Top of Data for the task

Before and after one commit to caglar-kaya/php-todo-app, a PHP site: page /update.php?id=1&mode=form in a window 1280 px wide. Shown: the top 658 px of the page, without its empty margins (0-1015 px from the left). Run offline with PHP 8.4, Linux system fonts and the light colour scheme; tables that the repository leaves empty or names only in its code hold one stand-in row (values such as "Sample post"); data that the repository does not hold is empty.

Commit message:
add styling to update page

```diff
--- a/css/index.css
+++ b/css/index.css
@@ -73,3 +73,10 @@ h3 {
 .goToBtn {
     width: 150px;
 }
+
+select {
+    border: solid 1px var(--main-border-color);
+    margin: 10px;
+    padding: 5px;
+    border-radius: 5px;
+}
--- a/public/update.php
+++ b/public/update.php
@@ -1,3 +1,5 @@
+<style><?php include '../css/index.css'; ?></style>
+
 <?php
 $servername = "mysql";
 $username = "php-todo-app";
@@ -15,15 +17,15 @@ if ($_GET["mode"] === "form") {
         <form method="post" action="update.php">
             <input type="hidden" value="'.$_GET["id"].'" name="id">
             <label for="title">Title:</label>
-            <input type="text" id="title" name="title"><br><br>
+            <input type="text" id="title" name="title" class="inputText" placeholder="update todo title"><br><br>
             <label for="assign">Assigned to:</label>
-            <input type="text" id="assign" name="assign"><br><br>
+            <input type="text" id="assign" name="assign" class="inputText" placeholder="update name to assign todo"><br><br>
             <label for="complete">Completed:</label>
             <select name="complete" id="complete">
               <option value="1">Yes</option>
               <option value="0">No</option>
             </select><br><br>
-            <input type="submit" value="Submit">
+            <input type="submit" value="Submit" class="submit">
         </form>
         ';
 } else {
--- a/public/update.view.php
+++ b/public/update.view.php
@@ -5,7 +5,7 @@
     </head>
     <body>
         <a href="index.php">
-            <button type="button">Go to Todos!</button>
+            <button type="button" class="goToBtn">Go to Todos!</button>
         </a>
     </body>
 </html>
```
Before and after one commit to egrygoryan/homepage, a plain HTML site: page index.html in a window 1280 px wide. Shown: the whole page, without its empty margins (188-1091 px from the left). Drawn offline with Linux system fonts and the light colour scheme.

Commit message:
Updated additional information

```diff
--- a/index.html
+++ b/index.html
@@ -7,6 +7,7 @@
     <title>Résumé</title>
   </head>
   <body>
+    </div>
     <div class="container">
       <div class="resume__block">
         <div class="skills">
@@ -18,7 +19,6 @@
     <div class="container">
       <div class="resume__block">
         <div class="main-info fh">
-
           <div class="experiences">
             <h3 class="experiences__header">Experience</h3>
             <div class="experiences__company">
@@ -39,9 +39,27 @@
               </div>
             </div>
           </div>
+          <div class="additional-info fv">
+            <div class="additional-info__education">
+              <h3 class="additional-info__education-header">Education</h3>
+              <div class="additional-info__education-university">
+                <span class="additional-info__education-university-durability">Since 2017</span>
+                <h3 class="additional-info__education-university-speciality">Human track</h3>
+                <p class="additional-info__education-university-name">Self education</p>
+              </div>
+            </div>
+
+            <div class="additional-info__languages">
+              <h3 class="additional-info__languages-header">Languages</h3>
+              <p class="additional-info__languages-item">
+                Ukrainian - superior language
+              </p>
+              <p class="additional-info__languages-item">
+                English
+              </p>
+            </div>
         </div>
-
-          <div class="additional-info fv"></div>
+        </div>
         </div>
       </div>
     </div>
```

Bottom of Data for the task

§ **Assignment**: Repeat the entries exactly, all of them.

§ **Answer for this exercise**:
Before and after one commit to caglar-kaya/php-todo-app, a PHP site: page /update.php?id=1&mode=form in a window 1280 px wide. Shown: the top 658 px of the page, without its empty margins (0-1015 px from the left). Run offline with PHP 8.4, Linux system fonts and the light colour scheme; tables that the repository leaves empty or names only in its code hold one stand-in row (values such as "Sample post"); data that the repository does not hold is empty.

Commit message:
add styling to update page

```diff
--- a/css/index.css
+++ b/css/index.css
@@ -73,3 +73,10 @@ h3 {
 .goToBtn {
     width: 150px;
 }
+
+select {
+    border: solid 1px var(--main-border-color);
+    margin: 10px;
+    padding: 5px;
+    border-radius: 5px;
+}
--- a/public/update.php
+++ b/public/update.php
@@ -1,3 +1,5 @@
+<style><?php include '../css/index.css'; ?></style>
+
 <?php
 $servername = "mysql";
 $username = "php-todo-app";
@@ -15,15 +17,15 @@ if ($_GET["mode"] === "form") {
         <form method="post" action="update.php">
             <input type="hidden" value="'.$_GET["id"].'" name="id">
             <label for="title">Title:</label>
-            <input type="text" id="title" name="title"><br><br>
+            <input type="text" id="title" name="title" class="inputText" placeholder="update todo title"><br><br>
             <label for="assign">Assigned to:</label>
-            <input type="text" id="assign" name="assign"><br><br>
+            <input type="text" id="assign" name="assign" class="inputText" placeholder="update name to assign todo"><br><br>
             <label for="complete">Completed:</label>
             <select name="complete" id="complete">
               <option value="1">Yes</option>
               <option value="0">No</option>
             </select><br><br>
-            <input type="submit" value="Submit">
+            <input type="submit" value="Submit" class="submit">
         </form>
         ';
 } else {
--- a/public/update.view.php
+++ b/public/update.view.php
@@ -5,7 +5,7 @@
     </head>
     <body>
         <a href="index.php">
-            <button type="button">Go to Todos!</button>
+            <button type="button" class="goToBtn">Go to Todos!</button>
         </a>
     </body>
 </html>
```
Before and after one commit to egrygoryan/homepage, a plain HTML site: page index.html in a window 1280 px wide. Shown: the whole page, without its empty margins (188-1091 px from the left). Drawn offline with Linux system fonts and the light colour scheme.

Commit message:
Updated additional information

```diff
--- a/index.html
+++ b/index.html
@@ -7,6 +7,7 @@
     <title>Résumé</title>
   </head>
   <body>
+    </div>
     <div class="container">
       <div class="resume__block">
         <div class="skills">
@@ -18,7 +19,6 @@
     <div class="container">
       <div class="resume__block">
         <div class="main-info fh">
-
           <div class="experiences">
             <h3 class="experiences__header">Experience</h3>
             <div class="experiences__company">
@@ -39,9 +39,27 @@
               </div>
             </div>
           </div>
+          <div class="additional-info fv">
+            <div class="additional-info__education">
+              <h3 class="additional-info__education-header">Education</h3>
+              <div class="additional-info__education-university">
+                <span class="additional-info__education-university-durability">Since 2017</span>
+                <h3 class="additional-info__education-university-speciality">Human track</h3>
+                <p class="additional-info__education-university-name">Self education</p>
+              </div>
+            </div>
+
+            <div class="additional-info__languages">
+              <h3 class="additional-info__languages-header">Languages</h3>
+              <p class="additional-info__languages-item">
+                Ukrainian - superior language
+              </p>
+              <p class="additional-info__languages-item">
+                English
+              </p>
+            </div>
         </div>
-
-          <div class="additional-info fv"></div>
+        </div>
         </div>
       </div>
     </div>
```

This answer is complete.